My mother always liked to be cautious of my Asian-ness in school. She named me Jennifer instead of Yienn. The name she wanted was too yellow and mispronounced in English. She would make plate upon plate of pho soup, banh bou, and fried rice but she never packed them in my lunch box fearing that they smelled funny, looked strange, and didn’t conform to the American lunch box. They were indigestible and incompatible with the healthy plate initiatives in school. Durian was much too smelly and gross looking for others to look at, while I would smirk, and put a dollop of ice cream next to one of its sections and enjoy a dessert. I got fed up with having to wait for dinner to enjoy these homemade delicacies and started packing them myself, throwing in a jello snack that my aunt brought back from China for me. I did this because I ate alone at school, and figured that no one would care what I ate, or how I ate if they weren’t there to witness it.

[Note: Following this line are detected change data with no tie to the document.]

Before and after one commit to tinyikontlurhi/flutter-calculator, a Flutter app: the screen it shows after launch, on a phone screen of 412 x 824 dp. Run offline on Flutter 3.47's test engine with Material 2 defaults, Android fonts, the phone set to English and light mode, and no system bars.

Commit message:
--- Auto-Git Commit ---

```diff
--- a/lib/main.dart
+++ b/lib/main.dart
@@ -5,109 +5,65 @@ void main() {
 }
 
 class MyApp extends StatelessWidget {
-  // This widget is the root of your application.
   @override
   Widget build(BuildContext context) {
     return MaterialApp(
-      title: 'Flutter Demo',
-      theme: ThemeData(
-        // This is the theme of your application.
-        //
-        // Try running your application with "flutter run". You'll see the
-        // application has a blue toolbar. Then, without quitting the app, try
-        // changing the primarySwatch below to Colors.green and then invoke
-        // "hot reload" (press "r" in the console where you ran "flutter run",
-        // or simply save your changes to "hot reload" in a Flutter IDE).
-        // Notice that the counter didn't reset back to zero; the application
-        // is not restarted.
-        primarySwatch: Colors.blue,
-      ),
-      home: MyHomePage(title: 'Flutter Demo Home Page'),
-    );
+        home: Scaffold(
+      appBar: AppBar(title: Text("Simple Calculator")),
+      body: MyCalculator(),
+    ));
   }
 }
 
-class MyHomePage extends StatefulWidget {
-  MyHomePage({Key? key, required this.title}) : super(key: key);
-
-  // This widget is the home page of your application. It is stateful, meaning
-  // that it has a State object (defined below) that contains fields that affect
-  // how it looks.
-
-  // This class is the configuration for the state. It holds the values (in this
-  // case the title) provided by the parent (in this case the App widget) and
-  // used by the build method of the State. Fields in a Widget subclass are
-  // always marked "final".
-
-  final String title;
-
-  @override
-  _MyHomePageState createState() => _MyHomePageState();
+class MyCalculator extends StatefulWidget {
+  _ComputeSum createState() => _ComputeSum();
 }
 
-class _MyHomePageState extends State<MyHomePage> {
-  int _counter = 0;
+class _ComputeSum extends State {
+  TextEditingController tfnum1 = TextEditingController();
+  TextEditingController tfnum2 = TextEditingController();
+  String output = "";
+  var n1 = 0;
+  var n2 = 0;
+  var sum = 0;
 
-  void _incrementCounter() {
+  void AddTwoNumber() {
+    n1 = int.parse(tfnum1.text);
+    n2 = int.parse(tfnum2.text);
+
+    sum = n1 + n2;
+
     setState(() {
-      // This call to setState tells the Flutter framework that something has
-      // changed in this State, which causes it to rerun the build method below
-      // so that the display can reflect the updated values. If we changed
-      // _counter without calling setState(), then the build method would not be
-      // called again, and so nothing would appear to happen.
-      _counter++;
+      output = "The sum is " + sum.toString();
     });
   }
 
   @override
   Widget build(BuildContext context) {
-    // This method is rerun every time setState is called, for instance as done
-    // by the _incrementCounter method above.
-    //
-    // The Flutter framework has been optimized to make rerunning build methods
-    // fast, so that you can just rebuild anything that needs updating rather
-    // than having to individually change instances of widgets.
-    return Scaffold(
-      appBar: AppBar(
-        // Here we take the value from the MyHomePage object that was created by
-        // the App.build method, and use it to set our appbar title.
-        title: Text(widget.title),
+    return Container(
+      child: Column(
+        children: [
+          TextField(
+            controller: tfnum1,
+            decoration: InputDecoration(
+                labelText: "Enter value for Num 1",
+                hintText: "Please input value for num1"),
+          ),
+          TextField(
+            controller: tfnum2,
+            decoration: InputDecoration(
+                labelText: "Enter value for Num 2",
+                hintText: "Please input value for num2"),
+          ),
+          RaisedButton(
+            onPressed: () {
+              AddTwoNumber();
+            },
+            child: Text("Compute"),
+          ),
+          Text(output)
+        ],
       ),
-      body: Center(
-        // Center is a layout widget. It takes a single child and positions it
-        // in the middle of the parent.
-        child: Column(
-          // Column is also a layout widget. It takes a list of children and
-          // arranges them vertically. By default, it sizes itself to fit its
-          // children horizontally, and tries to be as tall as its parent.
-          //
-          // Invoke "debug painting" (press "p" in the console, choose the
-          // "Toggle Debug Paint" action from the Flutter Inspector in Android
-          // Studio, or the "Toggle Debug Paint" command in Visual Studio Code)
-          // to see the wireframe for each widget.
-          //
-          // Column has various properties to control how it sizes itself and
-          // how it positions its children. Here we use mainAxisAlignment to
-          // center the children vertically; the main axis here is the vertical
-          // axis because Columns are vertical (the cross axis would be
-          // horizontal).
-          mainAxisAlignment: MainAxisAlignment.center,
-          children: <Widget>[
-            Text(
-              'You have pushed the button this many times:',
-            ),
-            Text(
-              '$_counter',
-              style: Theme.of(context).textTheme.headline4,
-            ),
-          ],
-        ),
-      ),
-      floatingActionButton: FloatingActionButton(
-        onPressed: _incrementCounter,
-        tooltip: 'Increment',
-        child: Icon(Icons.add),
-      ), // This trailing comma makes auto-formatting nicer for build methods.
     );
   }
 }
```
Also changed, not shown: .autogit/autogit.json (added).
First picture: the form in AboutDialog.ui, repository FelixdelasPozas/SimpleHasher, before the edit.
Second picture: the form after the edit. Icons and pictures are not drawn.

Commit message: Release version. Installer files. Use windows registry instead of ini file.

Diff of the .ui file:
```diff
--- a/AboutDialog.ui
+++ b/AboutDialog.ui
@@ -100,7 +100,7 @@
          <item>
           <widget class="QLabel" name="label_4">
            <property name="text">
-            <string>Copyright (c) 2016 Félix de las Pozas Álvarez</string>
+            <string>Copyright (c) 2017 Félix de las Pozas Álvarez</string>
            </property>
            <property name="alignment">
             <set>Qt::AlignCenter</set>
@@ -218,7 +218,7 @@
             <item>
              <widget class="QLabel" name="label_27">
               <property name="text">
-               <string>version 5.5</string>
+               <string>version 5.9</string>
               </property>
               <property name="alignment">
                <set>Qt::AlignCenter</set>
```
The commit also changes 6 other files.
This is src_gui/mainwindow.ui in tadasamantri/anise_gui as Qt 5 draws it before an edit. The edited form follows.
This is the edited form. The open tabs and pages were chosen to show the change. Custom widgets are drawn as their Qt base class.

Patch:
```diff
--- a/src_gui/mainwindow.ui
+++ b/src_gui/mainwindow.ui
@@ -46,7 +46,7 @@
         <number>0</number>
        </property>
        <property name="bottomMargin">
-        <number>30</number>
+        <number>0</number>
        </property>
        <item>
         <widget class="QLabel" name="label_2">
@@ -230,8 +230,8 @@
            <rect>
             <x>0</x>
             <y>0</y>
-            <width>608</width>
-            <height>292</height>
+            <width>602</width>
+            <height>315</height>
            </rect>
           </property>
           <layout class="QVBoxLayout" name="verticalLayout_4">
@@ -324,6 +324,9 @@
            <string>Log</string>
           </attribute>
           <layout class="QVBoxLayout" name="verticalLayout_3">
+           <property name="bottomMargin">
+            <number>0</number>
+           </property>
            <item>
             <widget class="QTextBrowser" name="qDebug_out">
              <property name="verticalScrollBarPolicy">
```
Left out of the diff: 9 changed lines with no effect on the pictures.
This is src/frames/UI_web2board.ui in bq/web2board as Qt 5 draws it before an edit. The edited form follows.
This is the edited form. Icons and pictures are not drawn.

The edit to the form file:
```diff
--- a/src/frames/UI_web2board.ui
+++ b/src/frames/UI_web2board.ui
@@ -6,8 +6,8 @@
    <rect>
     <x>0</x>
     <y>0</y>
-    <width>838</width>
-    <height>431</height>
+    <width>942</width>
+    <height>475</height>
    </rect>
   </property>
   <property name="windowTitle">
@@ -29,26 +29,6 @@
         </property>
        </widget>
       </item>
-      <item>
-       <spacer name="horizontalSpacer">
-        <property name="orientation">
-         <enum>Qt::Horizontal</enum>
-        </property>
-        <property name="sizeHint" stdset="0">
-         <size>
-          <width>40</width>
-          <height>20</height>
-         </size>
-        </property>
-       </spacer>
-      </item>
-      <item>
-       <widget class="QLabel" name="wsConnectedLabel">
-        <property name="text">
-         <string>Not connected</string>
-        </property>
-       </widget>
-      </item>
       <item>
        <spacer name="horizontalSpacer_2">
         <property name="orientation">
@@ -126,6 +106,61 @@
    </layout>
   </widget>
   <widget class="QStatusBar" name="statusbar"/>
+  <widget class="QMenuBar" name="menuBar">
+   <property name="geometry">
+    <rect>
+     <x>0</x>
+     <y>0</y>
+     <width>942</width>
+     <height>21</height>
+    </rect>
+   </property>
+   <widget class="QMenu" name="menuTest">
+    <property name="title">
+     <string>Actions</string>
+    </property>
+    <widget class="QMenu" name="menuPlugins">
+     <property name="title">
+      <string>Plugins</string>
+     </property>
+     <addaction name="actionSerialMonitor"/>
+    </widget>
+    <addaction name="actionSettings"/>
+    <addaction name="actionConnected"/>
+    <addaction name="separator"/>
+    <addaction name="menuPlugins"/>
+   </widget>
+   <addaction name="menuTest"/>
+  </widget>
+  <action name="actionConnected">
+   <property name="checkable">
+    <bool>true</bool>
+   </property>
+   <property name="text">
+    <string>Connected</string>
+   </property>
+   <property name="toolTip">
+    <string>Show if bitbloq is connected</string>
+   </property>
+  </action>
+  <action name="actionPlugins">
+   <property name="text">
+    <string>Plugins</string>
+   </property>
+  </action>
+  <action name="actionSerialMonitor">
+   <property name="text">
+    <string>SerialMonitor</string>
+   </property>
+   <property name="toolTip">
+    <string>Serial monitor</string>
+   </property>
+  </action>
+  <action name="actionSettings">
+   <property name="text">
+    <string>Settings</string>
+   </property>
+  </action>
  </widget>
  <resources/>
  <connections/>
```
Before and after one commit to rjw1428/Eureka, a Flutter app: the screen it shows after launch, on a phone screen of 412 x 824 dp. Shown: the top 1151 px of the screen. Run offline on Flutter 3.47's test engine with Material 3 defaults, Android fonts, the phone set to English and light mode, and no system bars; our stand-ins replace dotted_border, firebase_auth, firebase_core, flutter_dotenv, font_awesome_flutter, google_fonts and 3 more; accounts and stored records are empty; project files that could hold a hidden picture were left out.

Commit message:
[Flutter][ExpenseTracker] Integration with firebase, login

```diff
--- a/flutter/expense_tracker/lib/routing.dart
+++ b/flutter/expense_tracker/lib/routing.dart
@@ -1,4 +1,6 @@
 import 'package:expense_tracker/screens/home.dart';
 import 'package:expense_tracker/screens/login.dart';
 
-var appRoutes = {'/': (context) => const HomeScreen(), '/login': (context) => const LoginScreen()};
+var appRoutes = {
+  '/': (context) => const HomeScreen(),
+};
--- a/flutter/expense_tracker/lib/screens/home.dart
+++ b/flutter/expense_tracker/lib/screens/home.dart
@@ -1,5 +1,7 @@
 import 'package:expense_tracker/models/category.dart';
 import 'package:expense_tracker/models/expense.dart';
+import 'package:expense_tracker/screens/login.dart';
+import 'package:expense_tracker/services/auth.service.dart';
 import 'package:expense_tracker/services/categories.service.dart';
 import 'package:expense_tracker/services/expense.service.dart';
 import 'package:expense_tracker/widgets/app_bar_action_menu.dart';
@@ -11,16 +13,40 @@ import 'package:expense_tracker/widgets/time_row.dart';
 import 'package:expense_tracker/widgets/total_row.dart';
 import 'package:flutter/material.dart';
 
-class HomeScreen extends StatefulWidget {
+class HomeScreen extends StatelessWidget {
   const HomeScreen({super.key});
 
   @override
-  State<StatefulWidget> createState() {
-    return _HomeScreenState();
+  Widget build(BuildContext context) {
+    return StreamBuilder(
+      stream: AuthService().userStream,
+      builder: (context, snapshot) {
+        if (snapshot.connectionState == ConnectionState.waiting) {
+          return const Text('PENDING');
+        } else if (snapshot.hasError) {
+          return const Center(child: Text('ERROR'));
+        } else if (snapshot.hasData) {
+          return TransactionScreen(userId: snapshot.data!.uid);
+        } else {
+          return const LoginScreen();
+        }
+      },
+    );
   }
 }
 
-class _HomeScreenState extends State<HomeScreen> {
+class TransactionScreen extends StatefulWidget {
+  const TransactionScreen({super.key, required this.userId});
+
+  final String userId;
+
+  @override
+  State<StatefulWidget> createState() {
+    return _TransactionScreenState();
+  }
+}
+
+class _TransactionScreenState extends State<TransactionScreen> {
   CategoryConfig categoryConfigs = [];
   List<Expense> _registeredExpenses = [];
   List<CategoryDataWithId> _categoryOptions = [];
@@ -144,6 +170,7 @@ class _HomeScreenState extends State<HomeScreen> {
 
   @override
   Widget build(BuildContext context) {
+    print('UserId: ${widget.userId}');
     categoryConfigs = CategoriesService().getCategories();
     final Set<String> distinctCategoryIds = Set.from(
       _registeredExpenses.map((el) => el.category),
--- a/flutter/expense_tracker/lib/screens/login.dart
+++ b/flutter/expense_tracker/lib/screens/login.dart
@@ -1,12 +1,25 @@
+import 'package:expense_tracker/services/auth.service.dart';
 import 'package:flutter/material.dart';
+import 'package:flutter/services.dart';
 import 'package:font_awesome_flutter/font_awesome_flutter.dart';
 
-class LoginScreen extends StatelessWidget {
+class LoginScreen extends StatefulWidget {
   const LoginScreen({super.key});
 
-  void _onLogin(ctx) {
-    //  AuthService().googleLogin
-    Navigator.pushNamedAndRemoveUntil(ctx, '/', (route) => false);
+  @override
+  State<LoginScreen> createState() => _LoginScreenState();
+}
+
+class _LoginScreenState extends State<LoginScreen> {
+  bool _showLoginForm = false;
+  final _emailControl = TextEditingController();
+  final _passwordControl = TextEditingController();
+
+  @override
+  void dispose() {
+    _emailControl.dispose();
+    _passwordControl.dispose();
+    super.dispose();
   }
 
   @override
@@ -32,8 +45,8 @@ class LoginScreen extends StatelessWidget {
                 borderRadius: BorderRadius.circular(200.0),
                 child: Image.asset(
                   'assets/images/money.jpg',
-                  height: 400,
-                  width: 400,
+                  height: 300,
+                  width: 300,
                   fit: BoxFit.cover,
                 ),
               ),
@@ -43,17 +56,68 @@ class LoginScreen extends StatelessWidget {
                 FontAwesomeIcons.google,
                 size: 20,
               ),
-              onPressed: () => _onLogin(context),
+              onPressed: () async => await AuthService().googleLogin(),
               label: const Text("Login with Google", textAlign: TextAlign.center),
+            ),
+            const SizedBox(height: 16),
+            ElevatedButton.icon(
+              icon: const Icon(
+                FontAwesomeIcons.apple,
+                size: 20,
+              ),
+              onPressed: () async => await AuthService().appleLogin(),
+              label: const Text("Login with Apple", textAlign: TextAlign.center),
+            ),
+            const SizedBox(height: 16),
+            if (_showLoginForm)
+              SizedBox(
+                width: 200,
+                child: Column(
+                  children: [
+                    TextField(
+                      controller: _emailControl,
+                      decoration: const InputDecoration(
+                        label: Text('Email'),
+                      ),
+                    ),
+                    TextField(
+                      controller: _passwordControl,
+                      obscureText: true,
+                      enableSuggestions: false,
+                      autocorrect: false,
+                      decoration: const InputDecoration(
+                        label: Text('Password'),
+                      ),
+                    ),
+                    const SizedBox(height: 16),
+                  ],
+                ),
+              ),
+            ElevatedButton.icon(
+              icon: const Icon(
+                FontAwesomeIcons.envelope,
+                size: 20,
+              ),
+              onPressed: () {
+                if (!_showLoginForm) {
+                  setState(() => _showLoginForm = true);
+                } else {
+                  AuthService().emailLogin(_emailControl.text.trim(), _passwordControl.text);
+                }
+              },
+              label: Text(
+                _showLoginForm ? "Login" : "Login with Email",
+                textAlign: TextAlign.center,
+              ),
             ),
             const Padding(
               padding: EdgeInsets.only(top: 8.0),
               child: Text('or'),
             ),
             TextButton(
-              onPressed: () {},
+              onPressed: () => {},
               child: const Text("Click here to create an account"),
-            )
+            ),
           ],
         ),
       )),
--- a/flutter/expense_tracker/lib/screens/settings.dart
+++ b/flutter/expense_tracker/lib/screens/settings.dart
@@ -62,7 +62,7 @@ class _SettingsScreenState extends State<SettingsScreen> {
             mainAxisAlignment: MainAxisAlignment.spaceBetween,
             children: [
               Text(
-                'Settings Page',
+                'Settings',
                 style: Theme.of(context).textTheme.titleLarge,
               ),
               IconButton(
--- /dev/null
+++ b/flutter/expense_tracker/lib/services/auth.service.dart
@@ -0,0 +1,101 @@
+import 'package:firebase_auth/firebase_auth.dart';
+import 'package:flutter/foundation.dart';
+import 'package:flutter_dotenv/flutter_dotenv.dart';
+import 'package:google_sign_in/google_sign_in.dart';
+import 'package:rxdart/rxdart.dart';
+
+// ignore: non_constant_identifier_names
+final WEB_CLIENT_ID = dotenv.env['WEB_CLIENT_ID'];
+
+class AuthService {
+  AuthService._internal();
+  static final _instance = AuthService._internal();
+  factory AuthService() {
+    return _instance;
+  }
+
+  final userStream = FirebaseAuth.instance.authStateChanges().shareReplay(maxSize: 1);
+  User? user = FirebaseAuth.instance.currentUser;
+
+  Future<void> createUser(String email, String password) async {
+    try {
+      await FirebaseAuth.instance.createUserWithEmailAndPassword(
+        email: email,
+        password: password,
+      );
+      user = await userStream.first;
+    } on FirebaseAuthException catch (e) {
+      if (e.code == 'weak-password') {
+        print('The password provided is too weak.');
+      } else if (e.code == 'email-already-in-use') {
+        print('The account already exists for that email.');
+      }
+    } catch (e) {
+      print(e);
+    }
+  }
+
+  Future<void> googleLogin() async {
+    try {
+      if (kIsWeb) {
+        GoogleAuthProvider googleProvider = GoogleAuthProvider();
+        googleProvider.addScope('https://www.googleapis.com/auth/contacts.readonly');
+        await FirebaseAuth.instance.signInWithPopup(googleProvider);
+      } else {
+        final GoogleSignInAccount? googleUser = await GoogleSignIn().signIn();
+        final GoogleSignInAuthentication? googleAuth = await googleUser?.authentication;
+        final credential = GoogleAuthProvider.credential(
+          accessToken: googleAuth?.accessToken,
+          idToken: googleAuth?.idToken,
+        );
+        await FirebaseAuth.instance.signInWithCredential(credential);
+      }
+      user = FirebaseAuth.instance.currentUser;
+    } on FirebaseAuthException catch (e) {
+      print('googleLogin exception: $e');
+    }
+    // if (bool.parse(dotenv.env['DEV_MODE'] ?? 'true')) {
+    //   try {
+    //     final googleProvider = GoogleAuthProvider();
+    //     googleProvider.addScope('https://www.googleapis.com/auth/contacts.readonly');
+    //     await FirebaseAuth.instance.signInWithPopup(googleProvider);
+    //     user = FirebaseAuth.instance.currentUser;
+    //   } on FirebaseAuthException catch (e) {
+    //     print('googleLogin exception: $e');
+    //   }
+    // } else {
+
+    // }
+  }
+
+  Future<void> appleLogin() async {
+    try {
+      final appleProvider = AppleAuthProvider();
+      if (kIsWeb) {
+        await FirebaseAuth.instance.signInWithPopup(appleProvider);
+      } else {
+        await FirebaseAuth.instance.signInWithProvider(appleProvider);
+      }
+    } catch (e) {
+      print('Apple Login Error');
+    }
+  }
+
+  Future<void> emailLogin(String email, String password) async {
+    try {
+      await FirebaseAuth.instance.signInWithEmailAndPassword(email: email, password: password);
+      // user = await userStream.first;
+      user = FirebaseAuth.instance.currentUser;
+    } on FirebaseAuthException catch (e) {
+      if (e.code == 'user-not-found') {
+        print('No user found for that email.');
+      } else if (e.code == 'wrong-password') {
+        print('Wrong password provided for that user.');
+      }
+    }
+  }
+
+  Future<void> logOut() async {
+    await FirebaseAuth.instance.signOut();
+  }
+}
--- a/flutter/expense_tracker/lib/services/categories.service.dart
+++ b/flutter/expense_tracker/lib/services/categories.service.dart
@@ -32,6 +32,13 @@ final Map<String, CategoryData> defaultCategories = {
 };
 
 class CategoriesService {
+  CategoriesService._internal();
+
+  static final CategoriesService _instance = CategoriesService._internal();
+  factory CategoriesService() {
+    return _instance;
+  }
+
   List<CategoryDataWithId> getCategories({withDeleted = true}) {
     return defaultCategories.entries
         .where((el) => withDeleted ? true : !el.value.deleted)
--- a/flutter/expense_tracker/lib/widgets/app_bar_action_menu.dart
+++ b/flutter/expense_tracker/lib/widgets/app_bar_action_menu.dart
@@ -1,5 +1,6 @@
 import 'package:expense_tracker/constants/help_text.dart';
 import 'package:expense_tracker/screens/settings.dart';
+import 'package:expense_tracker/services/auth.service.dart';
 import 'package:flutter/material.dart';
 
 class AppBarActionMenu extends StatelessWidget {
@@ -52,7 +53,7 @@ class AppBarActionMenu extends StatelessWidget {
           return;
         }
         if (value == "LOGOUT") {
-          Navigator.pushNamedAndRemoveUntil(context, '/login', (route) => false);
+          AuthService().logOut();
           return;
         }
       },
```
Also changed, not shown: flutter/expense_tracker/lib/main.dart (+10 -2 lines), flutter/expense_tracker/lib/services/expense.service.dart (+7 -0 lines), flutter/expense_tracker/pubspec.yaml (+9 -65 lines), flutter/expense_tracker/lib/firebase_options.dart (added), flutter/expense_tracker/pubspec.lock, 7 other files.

Mother whitewashed me because my Irish heritage was more valuable at school than my Chinese-Vietnamese identity. She didn’t want me to be treated differently. There was no procedure for her to follow as an immigrant parent, to teach her child how to be an American student. No parenting manual or school guide could teach her how to raise me in American society, but I wanted to learn to be a student; not an American student, but my mother’s daughter. I was the only Asian in school, and I wanted to be that capital A-Asian. I wanted to be that Asian. I proudly squawked my middle name whenever it was asked of me, because it is beautiful. Tuyet: the name of a bird in the Vietnamese mountains. Not Rose. Not Lee. Not Anne. Not a middle name that was free of red underlines, and didn’t get autocorrected by keyboards and tongues.